[What is being asked] Each entry below must appear in the output exactly as written.

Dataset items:
• • •
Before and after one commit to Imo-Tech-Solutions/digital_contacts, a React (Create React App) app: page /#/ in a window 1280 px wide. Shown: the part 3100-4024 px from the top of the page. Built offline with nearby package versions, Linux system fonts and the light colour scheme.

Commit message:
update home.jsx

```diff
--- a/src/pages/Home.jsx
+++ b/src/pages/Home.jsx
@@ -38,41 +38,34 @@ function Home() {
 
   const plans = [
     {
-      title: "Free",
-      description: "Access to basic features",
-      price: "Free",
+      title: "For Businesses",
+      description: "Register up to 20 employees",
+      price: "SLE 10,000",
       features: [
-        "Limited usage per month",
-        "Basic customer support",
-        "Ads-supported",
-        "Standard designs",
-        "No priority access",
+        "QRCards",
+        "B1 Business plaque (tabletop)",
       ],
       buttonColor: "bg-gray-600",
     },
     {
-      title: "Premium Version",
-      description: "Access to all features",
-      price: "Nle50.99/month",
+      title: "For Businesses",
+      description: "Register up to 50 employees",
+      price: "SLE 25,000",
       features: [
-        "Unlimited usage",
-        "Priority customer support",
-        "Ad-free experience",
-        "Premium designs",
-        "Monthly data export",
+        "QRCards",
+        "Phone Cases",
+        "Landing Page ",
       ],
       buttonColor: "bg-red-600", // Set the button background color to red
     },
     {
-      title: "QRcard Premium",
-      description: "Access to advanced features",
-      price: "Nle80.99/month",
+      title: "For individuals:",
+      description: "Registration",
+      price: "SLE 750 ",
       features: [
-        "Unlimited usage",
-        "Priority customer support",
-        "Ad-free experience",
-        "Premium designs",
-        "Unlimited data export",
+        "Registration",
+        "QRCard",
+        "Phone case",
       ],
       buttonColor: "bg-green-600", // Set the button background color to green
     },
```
• • •
[Response to the task]
Before and after one commit to Imo-Tech-Solutions/digital_contacts, a React (Create React App) app: page /#/ in a window 1280 px wide. Shown: the part 3100-4024 px from the top of the page. Built offline with nearby package versions, Linux system fonts and the light colour scheme.

Commit message:
update home.jsx

```diff
--- a/src/pages/Home.jsx
+++ b/src/pages/Home.jsx
@@ -38,41 +38,34 @@ function Home() {
 
   const plans = [
     {
-      title: "Free",
-      description: "Access to basic features",
-      price: "Free",
+      title: "For Businesses",
+      description: "Register up to 20 employees",
+      price: "SLE 10,000",
       features: [
-        "Limited usage per month",
-        "Basic customer support",
-        "Ads-supported",
-        "Standard designs",
-        "No priority access",
+        "QRCards",
+        "B1 Business plaque (tabletop)",
       ],
       buttonColor: "bg-gray-600",
     },
     {
-      title: "Premium Version",
-      description: "Access to all features",
-      price: "Nle50.99/month",
+      title: "For Businesses",
+      description: "Register up to 50 employees",
+      price: "SLE 25,000",
       features: [
-        "Unlimited usage",
-        "Priority customer support",
-        "Ad-free experience",
-        "Premium designs",
-        "Monthly data export",
+        "QRCards",
+        "Phone Cases",
+        "Landing Page ",
       ],
       buttonColor: "bg-red-600", // Set the button background color to red
     },
     {
-      title: "QRcard Premium",
-      description: "Access to advanced features",
-      price: "Nle80.99/month",
+      title: "For individuals:",
+      description: "Registration",
+      price: "SLE 750 ",
       features: [
-        "Unlimited usage",
-        "Priority customer support",
-        "Ad-free experience",
-        "Premium designs",
-        "Unlimited data export",
+        "Registration",
+        "QRCard",
+        "Phone case",
       ],
       buttonColor: "bg-green-600", // Set the button background color to green
     },
```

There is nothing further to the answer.